Simple design.. lots of brightly coloured blocks.  

To make it a little less jarring to the eye I laid down a base of white fibre first (used white English 56's from World of Wool, since I had no Icelandic white left).  This should migrate through and soften the colours a little.

Edges folded over..

Putting my new palm washer board to good use working out wrinkles..

After LOTS and LOTS of rubbing and rolling, using boiling water in the final stages..

Using my ridged stick on front and back. 
I always feel the ridged rolling stick helps to 
tighten thick, hard felt up and flatten it out :)

The finished rug
Measurements 66" x 22" / 168cm x 56cm
Photographed after 3 months use next to our bed 
- where there just isn't room for a nice photo unfortunately :)


Els said...

Ahhhh that was a lot of hard work
(know that, been there ...)
And it (still) looks good ;-)

Gill said...

Fabulous colours Deborah! Thinking of you Gill xx

Lyn and Annie said...

What a beautiful rug! A lot of hard work though - you must have built up some muscles during that felting and fulling.

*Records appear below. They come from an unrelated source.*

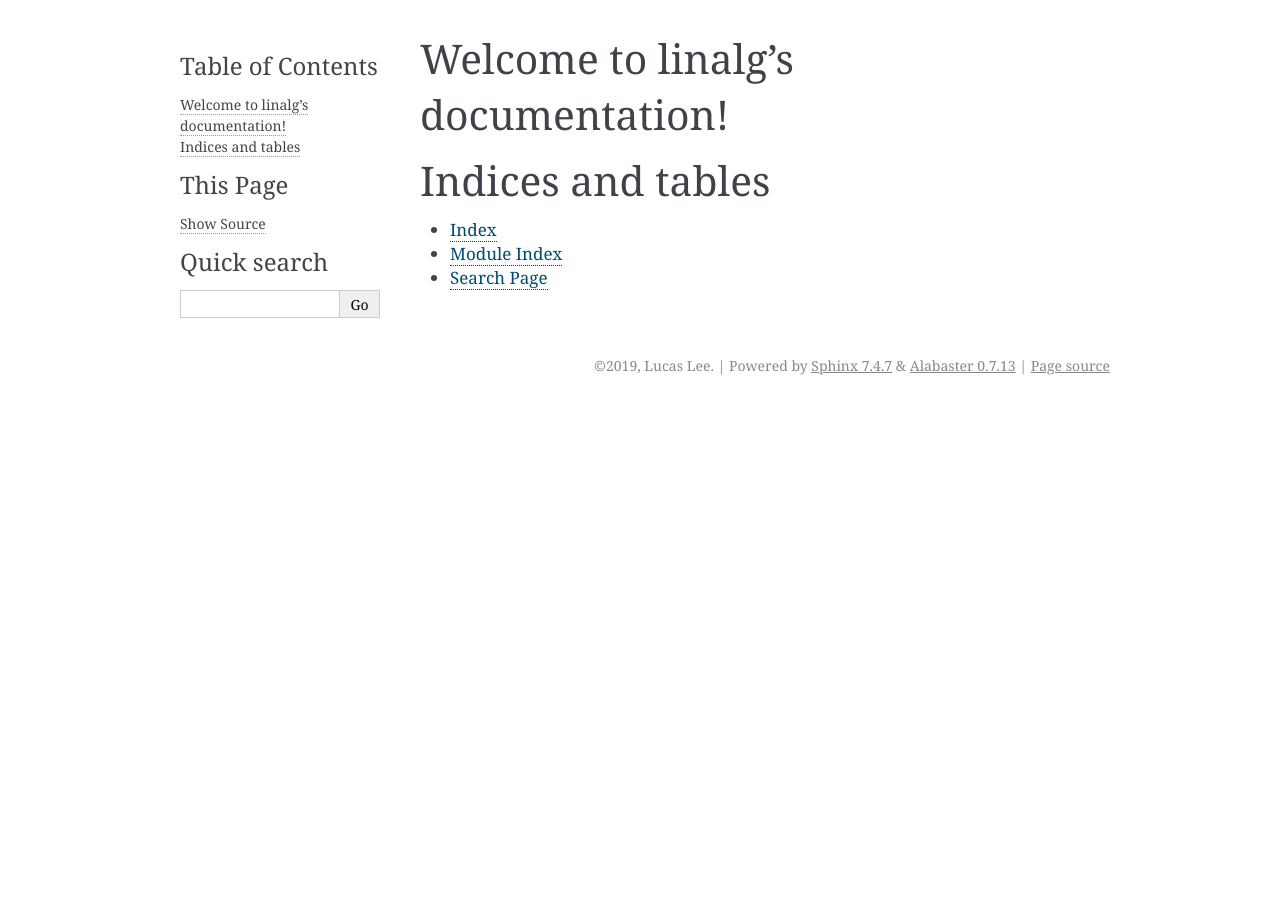
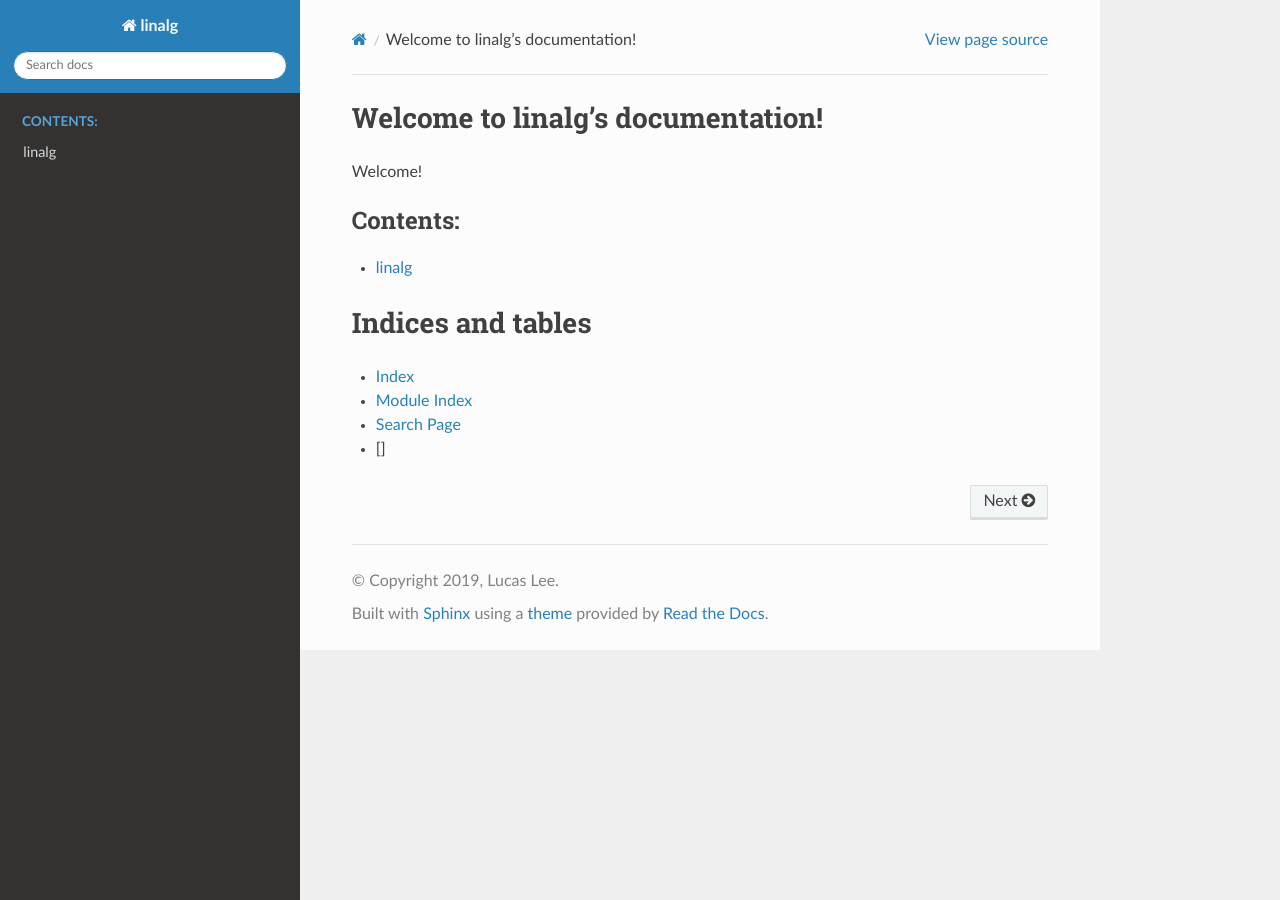
Before and after one commit to yklcs/linalg, a Sphinx documentation site: the page built from docs/index.rst, in a window 1280 px wide. Built offline with Sphinx 7.4.7 and the Read the Docs theme 2.0.0, drawn with Linux system fonts in a browser that asks for light colours.

Commit message:
update docs

```diff
--- a/docs/conf.py
+++ b/docs/conf.py
@@ -13,6 +13,11 @@
 # import os
 # import sys
 # sys.path.insert(0, os.path.abspath('.'))
+
+import os
+import sys
+
+sys.path.insert(0, os.path.abspath('../'))
 
 
 # -- Project information -----------------------------------------------------
@@ -30,7 +35,7 @@
 # Add any Sphinx extension module names here, as strings. They can be
 # extensions coming with Sphinx (named 'sphinx.ext.*') or your custom
 # ones.
-extensions = []
+extensions = ["sphinx.ext.autodoc", ]
 
 # Add any paths that contain templates here, relative to this directory.
 templates_path = ["_templates"]
@@ -46,7 +51,7 @@
 # The theme to use for HTML and HTML Help pages.  See the documentation for
 # a list of builtin themes.
 #
-html_theme = "alabaster"
+html_theme = "sphinx_rtd_theme"
 
 # Add any paths that contain custom static files (such as style sheets) here,
 # relative to this directory. They are copied after the builtin static files,
--- a/docs/index.rst
+++ b/docs/index.rst
@@ -6,9 +6,14 @@
 Welcome to linalg's documentation!
 ==================================
 
+Welcome!
+
+
 .. toctree::
    :maxdepth: 2
    :caption: Contents:
+
+   linalg
 
 
 
@@ -18,3 +23,4 @@
 * :ref:`genindex`
 * :ref:`modindex`
 * :ref:`search`
+* []
--- /dev/null
+++ b/docs/linalg.rst
@@ -0,0 +1,5 @@
+linalg
+======
+
+.. automodule:: linalg
+  :members:
```
Also changed, not shown: README.md (+10 -5 lines).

Are you a little nervous of getting rid of your large table?

FeltersJourney said...

Thanks Els & Gill, Lyn & Annie :) xxxx

Gill thinking about you too, we must meet up for a cuppa again!

Lyn & Annie, the big table has gone now.. I was very nervous about it going.. and I really do miss having it! But we are thinking of moving house so I want things to look 'right' for valuers and prospective buyers.. so my humungous table which totally dominated the dining room really had to go :( I've done a lot of de-stashing over the past few months and we have managed to HIDE all the rest of my stuff :) The spare bedroom which was chock full of lidded plastic boxes now has bedroom furniture (which feels quite bizarre); an ottoman bed holds all my wool fibre, a wardrobe contains all my finished felt and a chest of drawers is full of smaller tools and supplies. Plus Gary built me a lovely big cupboard on the landing, which is full to the top. Oh and I have 2 boxes under our bed :) It would be nice if we found a home with room for a studio.. where I can have a big table again and supplies out in plain sight to be found quickly etc. Alternatively when things settle with my parents I'll look for a studio to rent.. but that's not in the foreseeable future.

So I'm being (mostly) positive about this slightly awkward stage and trying to only notice the nice neat spare bedroom, and nice furniture in the dining room etc.:) and trying not to want to felt big things or worry about the awkwardness of having to protect a wooden table top from too much water :S 'Things WILL get better, they will, they will' - and she clicks her heels together three times :)

Annie and Lyn said...

You are right about having the place looking 'correct' for potential buyers. Felting requires the house to be turned into a giant studio doesn't it? And that could easily put people off.
Sometimes things turn out better than you expect and when you're settled after your move, you may have better felting conditions than before - fingers crossed.